Settlement Growth

Defining settlement “growth” is important. “Natural growth” is often talked about in terms of accommodating the birth of babies, but if a baby is born on Fifth Avenue or elsewhere in America, it is not expected that the baby will have the right to live on that same avenue. But Israelis see it differently, and this is where the term natural growth may be problematic because they see this as something that is in fact “natural”—it has to do with babies, with kids. How can it be stopped?

On the one hand, it is very difficult, if not impossible, to stop every type of building in every place in the West Bank. On the other hand, Israel has cheated in the last few years. That is the truth. There was an ongoing mechanism of cheating, in fact, under the umbrella of natural growth, and the result was that the population of many settlements doubled or tripled. The Americans want to stop this mechanism.
The question now is what Netanyahu will do on the ground. I don’t believe that Israel will be able to stop the growth of every settlement that is next to the green line, and so will likely be included in Israel’s final borders. But either the Americans will agree to that growth, perhaps unofficially, for a certain price that Netanyahu would have to pay, or the Americans will punish Israel for doing that. They could say, “You want to build in a settlement? Fine, but don’t count on us to veto a UN resolution on settlements.” The Americans could also monitor settlement construction. They could say, “If you want to build a kindergarten in a settlement, than give us the details, and we will look into it in a joint committee.”

Nonetheless, the question of natural growth is not the real question. The real issue is not about freezing settlements, but rather about evacuating and dismantling them. The impression in Israel is that this administration talks about conflict resolution, not conflict management. You can freeze settlements if you want to manage the conflict, but if you want to resolve it, you need to move beyond freezing settlements. And that will be the real test.

The Power of an American President

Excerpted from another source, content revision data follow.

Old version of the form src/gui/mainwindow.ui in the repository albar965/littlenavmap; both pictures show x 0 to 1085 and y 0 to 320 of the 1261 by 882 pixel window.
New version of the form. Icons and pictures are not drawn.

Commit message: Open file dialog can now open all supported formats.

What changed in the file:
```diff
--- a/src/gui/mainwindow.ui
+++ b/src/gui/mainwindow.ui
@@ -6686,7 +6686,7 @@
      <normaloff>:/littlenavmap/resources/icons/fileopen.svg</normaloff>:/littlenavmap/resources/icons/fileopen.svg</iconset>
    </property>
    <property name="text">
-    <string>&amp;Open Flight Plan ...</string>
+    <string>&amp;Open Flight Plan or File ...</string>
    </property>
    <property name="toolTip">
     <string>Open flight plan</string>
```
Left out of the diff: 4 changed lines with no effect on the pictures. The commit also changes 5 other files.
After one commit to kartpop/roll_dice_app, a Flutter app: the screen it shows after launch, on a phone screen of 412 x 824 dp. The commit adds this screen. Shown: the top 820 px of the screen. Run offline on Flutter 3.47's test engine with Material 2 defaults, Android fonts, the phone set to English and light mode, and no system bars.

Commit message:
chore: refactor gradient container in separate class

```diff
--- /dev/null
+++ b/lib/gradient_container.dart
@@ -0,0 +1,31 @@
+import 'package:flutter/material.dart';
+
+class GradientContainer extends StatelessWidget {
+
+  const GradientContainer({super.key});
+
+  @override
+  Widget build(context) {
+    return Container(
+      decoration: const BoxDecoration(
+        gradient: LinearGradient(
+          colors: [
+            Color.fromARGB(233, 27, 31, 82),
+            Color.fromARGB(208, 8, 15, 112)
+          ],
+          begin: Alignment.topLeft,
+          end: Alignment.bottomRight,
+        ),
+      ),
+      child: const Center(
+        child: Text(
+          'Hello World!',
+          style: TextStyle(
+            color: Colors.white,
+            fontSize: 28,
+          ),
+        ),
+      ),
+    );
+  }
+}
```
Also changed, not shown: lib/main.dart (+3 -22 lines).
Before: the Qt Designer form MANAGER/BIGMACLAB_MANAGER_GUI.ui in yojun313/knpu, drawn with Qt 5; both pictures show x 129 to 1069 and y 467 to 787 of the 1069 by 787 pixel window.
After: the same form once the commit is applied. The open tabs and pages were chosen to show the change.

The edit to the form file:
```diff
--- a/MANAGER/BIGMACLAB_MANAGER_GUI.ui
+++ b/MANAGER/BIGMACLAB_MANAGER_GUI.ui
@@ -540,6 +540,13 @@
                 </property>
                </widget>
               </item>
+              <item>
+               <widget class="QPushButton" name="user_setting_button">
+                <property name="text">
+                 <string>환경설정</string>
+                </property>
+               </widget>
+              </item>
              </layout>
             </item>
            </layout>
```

The real test of the speech is how it will be translated into policy that will emanate from Jerusalem, Ramallah, and especially Washington. As polls showed, President Obama’s speech in Cairo had a very significant effect on the number of Israelis who believe that a permanent settlement with the Palestinians is possible within the coming years. The Israeli public sees an active American president, and in poll after poll, Israelis support a more active American role. If I were an advisor to President Obama, I would say to him: “Look at what you have accomplished in the three months since Binyamin Netanyahu became Prime Minister of Israel; just think what you can do in the future."
To hear an audio recording of the conference call please click here